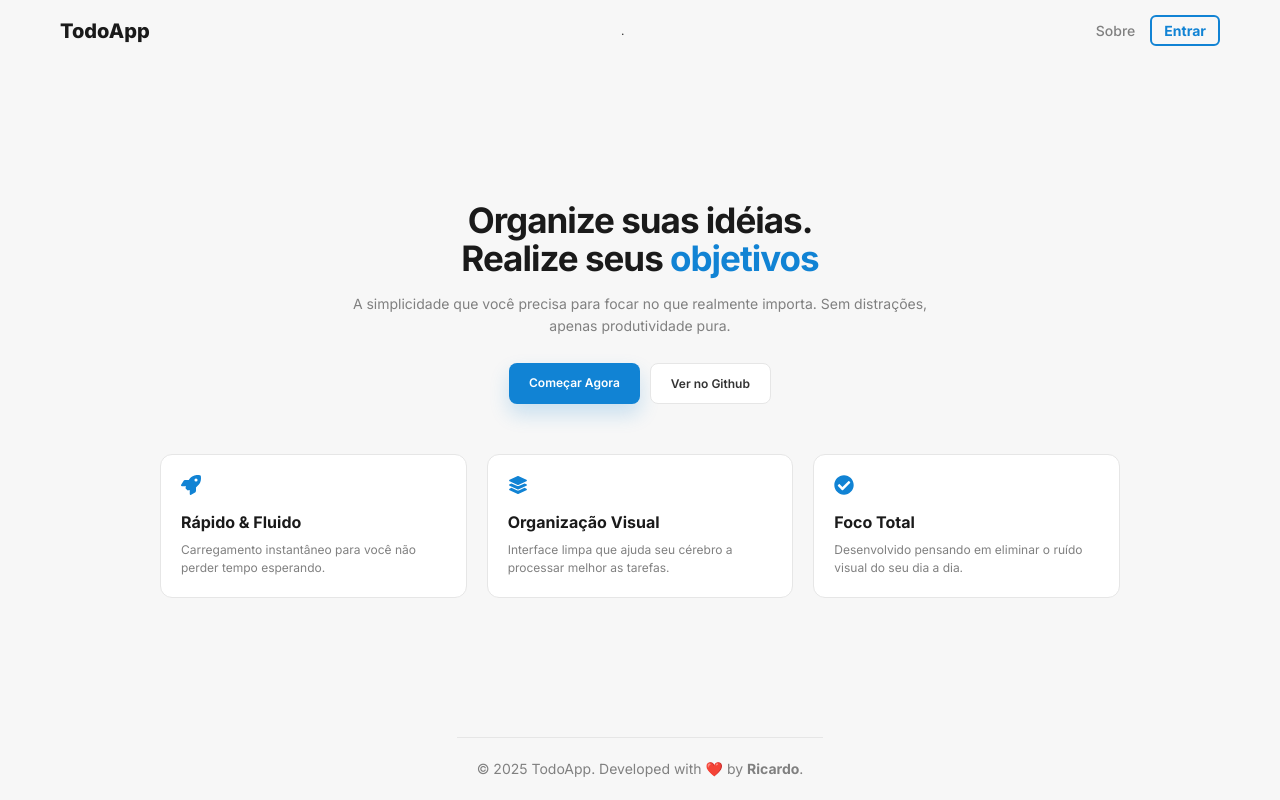
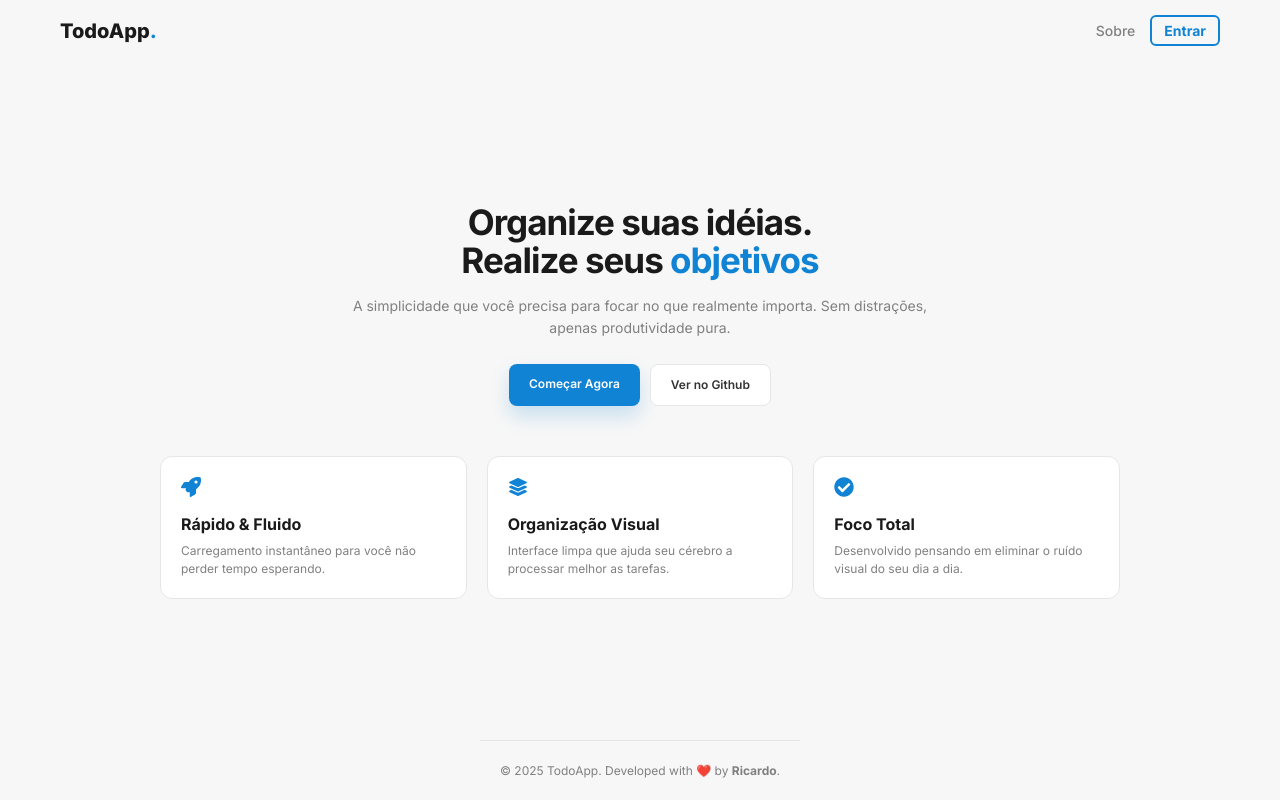
Before and after one commit to RicardoLopesFV/todo-website, a React (Vite) app: page / in a window 1280 px wide. Built offline with nearby package versions, Linux system fonts and the light colour scheme.

Commit message:
little layout fixes

```diff
--- a/src/pages/Home/index.jsx
+++ b/src/pages/Home/index.jsx
@@ -8,8 +8,10 @@ export const Home = () => {
     <div className="home">
       <div className="home__content">
         <header className="home__header">
-          <div className="logo">TodoApp</div>
-          <span className="dot">.</span>
+          <div className="logo">
+            TodoApp
+            <span className="dot">.</span>
+          </div>
           <nav>
             <ul>
               <li className="nav-item">
--- a/src/pages/Home/index.scss
+++ b/src/pages/Home/index.scss
@@ -209,7 +209,7 @@
     padding: 2rem;
     border-top: 1px solid $color-grey-light;
     color: $color-grey-medium;
-    font-size: 1.4rem;
+    font-size: 1.2rem;
     margin-top: auto;
   }
 }
```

━━━━━━━━━━

▶ **YOUR ASSIGNMENT**:
Set down exactly the line with "little layout fixes" and each line after it up to the end of the records, adding nothing.

▶ **ANSWER SPACE**:
little layout fixes

```diff
--- a/src/pages/Home/index.jsx
+++ b/src/pages/Home/index.jsx
@@ -8,8 +8,10 @@ export const Home = () => {
     <div className="home">
       <div className="home__content">
         <header className="home__header">
-          <div className="logo">TodoApp</div>
-          <span className="dot">.</span>
+          <div className="logo">
+            TodoApp
+            <span className="dot">.</span>
+          </div>
           <nav>
             <ul>
               <li className="nav-item">
--- a/src/pages/Home/index.scss
+++ b/src/pages/Home/index.scss
@@ -209,7 +209,7 @@
     padding: 2rem;
     border-top: 1px solid $color-grey-light;
     color: $color-grey-medium;
-    font-size: 1.4rem;
+    font-size: 1.2rem;
     margin-top: auto;
   }
 }
```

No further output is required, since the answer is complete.